*** Opening SOURCE MATERIAL ***

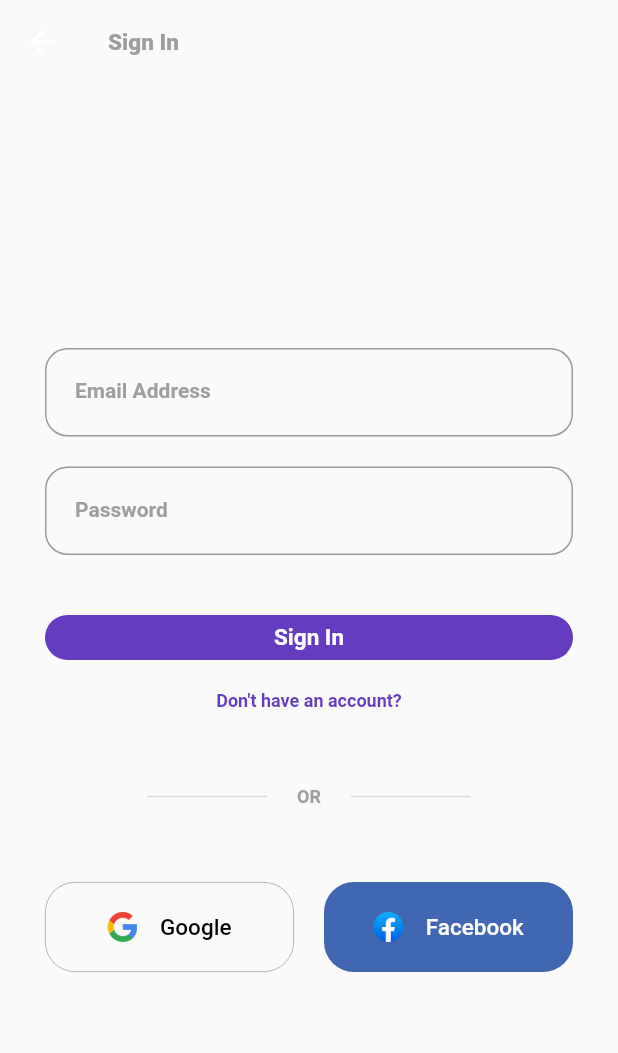
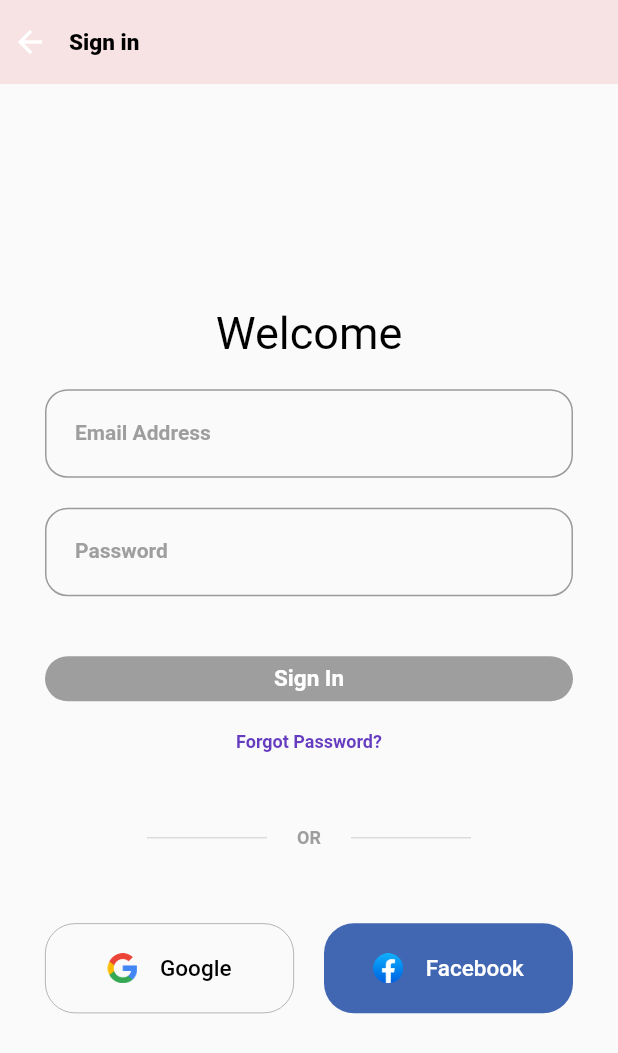
Before and after one commit to MarcelliaNr20200120003/projek_pam5, a Flutter app: the screen it shows after launch, after a tap on "Get Started", on a phone screen of 412 x 824 dp. Shown: the top 1053 px of the screen. Run offline on Flutter 3.47's test engine with Material 2 defaults, Android fonts, the phone set to English and light mode, and no system bars; our stand-ins replace google_fonts.

Commit message:
update sign in

```diff
--- a/lib/screens/sign_in_screen.dart
+++ b/lib/screens/sign_in_screen.dart
@@ -1,4 +1,6 @@
 import 'package:flutter/material.dart';
+import 'package:projek_pam5/produk/components/produk.dart';
+import 'package:projek_pam5/produk/produk_screen.dart';
 
 class SignInScreen extends StatefulWidget {
   const SignInScreen({Key? key}) : super(key: key);
@@ -13,13 +15,14 @@ class _SignInScreenState extends State<SignInScreen> {
     Size size = MediaQuery.of(context).size;
     return Scaffold(
       appBar: AppBar(
-        backgroundColor: Theme.of(context).scaffoldBackgroundColor,
+        backgroundColor: Color.fromARGB(255, 247, 227, 227),
         elevation: 0,
-        title: Text("Sign In",
+        leadingWidth: 30,
+        title: Text("Sign in",
             style: TextStyle(
                 fontSize: 15.0,
                 fontWeight: FontWeight.w800,
-                color: Colors.grey)),
+                color: Colors.black)),
       ),
       body: SafeArea(
         child: Padding(
@@ -27,6 +30,11 @@ class _SignInScreenState extends State<SignInScreen> {
           child: Column(
             mainAxisAlignment: MainAxisAlignment.center,
             children: [
+              Text(
+                "Welcome",
+                style: TextStyle(color: Colors.black, fontSize: 30),
+              ),
+              SizedBox(height: 20),
               TextField(
                 decoration: InputDecoration(
                   contentPadding: EdgeInsets.all(20.0),
@@ -55,12 +63,18 @@ class _SignInScreenState extends State<SignInScreen> {
               ),
               const SizedBox(height: 40.0),
               GestureDetector(
-                onTap: () {},
+                onTap: () {
+                  Navigator.push(
+                      context,
+                      MaterialPageRoute(
+                        builder: (context) => ProdukScreen(),
+                      ));
+                },
                 child: Container(
                     height: 30.0,
                     width: size.width,
                     decoration: BoxDecoration(
-                        color: Color(0xFF653bbf),
+                        color: Colors.grey,
                         borderRadius: BorderRadius.all(Radius.circular(15.0))),
                     child: Center(
                       child: Text('Sign In',
@@ -72,7 +86,7 @@ class _SignInScreenState extends State<SignInScreen> {
               ),
               const SizedBox(height: 20.0),
               Center(
-                child: Text('Don\'t have an account?',
+                child: Text('Forgot Password?',
                     style: TextStyle(
                         color: Color(0xFF653bbf),
                         fontWeight: FontWeight.w600,
```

*** Closing SOURCE MATERIAL ***

In which lines of the material above does the string "Colors" occur? Copy them all.

- [ANSWER TO THE PROBLEM]
-                color: Colors.grey)),
+                color: Colors.black)),
+                style: TextStyle(color: Colors.black, fontSize: 30),
+                        color: Colors.grey,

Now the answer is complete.